About

David Gordon is an Assistant Professor in the Department of Politics at the University of California Santa Cruz. He holds a PhD from the University of Toronto (2015) and was previously a SSHRC Postdoctoral Fellow in the School of Political Studies at the University of Ottawa. His research interests include the role of sub-national actors and especially cities in global governance, global environmental politics, transnational governance networks, and climate governance. His research looks at the politics and power dynamics taking place in transnational city-networks that work to coordinate city actions and produce meaningful global effects, and the interplay between the global engagement of cities and the particulars of local governance.

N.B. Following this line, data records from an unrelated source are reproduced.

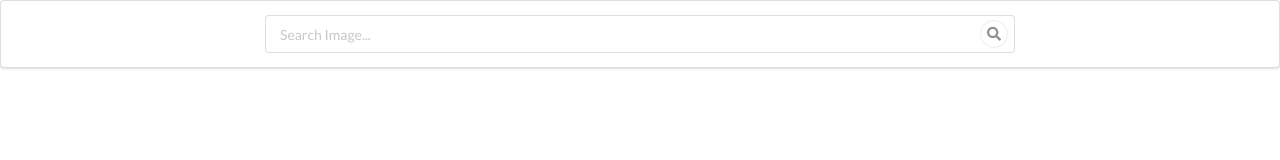
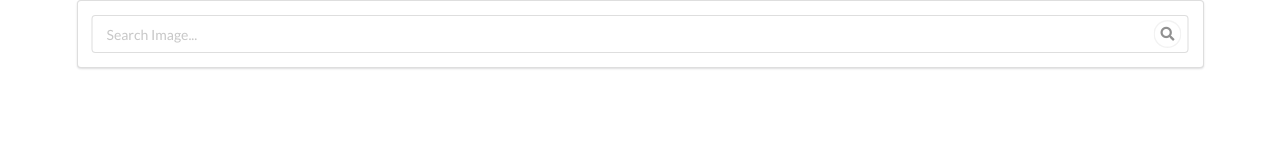
Before and after one commit to yunusparvezkhan/pics-fetching-app, a React (Create React App) app: page / in a window 1280 px wide. Shown: the top 160 px of the page. Built offline with nearby package versions, Linux system fonts and the light colour scheme.

Commit message:
Very small change in the style of the Search Bar containers

```diff
--- a/src/App.js
+++ b/src/App.js
@@ -1,9 +1,10 @@
 import React from 'react';
 import SearchBar from "./components/SearchBar";
+import "semantic-ui-css/semantic.min.css";
 
 const App = () => {
   return (
-    <div>
+    <div className='ui container'>
       <SearchBar />
     </div>
   )
--- a/src/styles/SearchBar.css
+++ b/src/styles/SearchBar.css
@@ -1,5 +1,5 @@
 #search-input {
-    width: 60%;
+    width: 100%;
     left: 50%;
     transform: translate(-50%);
 
```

His dissertation brings to light the politics and power dynamics of transnational city-networks engaged in global climate governance. Focusing specifically on the experience of the C40 Cities Climate Leadership Group, his dissertation explains why and how the C40 has come to converge around a common set of governance norms – ideas as to what kind of problem climate change is, who governs it, and how it should be governed – and provides a foundation for better assessing their governance potential.

Dr. Gordon is currently developing a research agenda around the emergent phenomenon of global accountability in transnational urban climate governance. This research sets out to explain how, in what ways, and to what end cities are rendering themselves accountable as global climate governors; whether and how accountability serves to link cities to the broader climate governance regime; and what implications result when global accountability is translated into local contexts.

Selected publications

  • Gordon, David, and Craig Johnson. 2017. The orchestration of global urban climate governance: conducting power in the post-Paris climate regime, Environmental Politics 26(4): 694-714
  • Gordon, David, and Matthew Paterson. 2017. ‘Climate Change and International Politics,’ in Mark Beeson and Nick Bisley, eds. Issues in 21st Century World Politics, 3rd edition. London, Palgrave-Macmillan.
  • Gordon, David. 2016. The Politics of Accountability in Networked Urban Climate Governance. Global Environmental Politics 16(2): 82-100 Gordon, David. 2016. Lament for a Network? Cities and Networked Climate Governance in Canada. Environment and Planning C: Government and Policy 34(3): 529-545
  • Gordon, David. 2015. An Uneasy Equilibrium: The Coordination of Climate Governance in Federated Systems. Global Environmental Politics 15(2): 121-141
  • Gordon, David, and Michele Acuto. 2015. “If cities are the solution, what are the problems? The promise and perils of urban climate leadership,” in Craig Johnson, Heike Schroeder, and Noah Toly, eds. The Urban Climate Challenge: Rethinking the Role of Cities in the Global Climate Regime. New York: Routledge.
  • Gordon, David, and Douglas Macdonald. 2014. “Institutions and Federal Climate Change Governance: A Comparison of Intergovernmental Coordination in Australia and Canada.” In Inger Weibust and James Meadowcroft, eds. Multilevel Environmental Governance: Managing Water and Climate Change in Europe and North America. Northampton, MA: Edward Elgar Publishing.
  • Gordon, David. 2013. Between Local Innovation and Global Impact: Cities, Networks and the Governance of Climate Change. Canadian Foreign Policy Journal, 19(3): 288-307 (Awarded the Maureen Appel Molot Prize for best article published in CFPJ for 2013)
  • Gordon, David, Andrew Crane-Droesch, Andre Mershon, and Pradeep Kurukulasuriya. 2009. L’approche programmatizue de l’adaptation communautaire: le levier des projects locaux pour un effet global. Liaison Energie-Francophonie, 85 (9): 135-137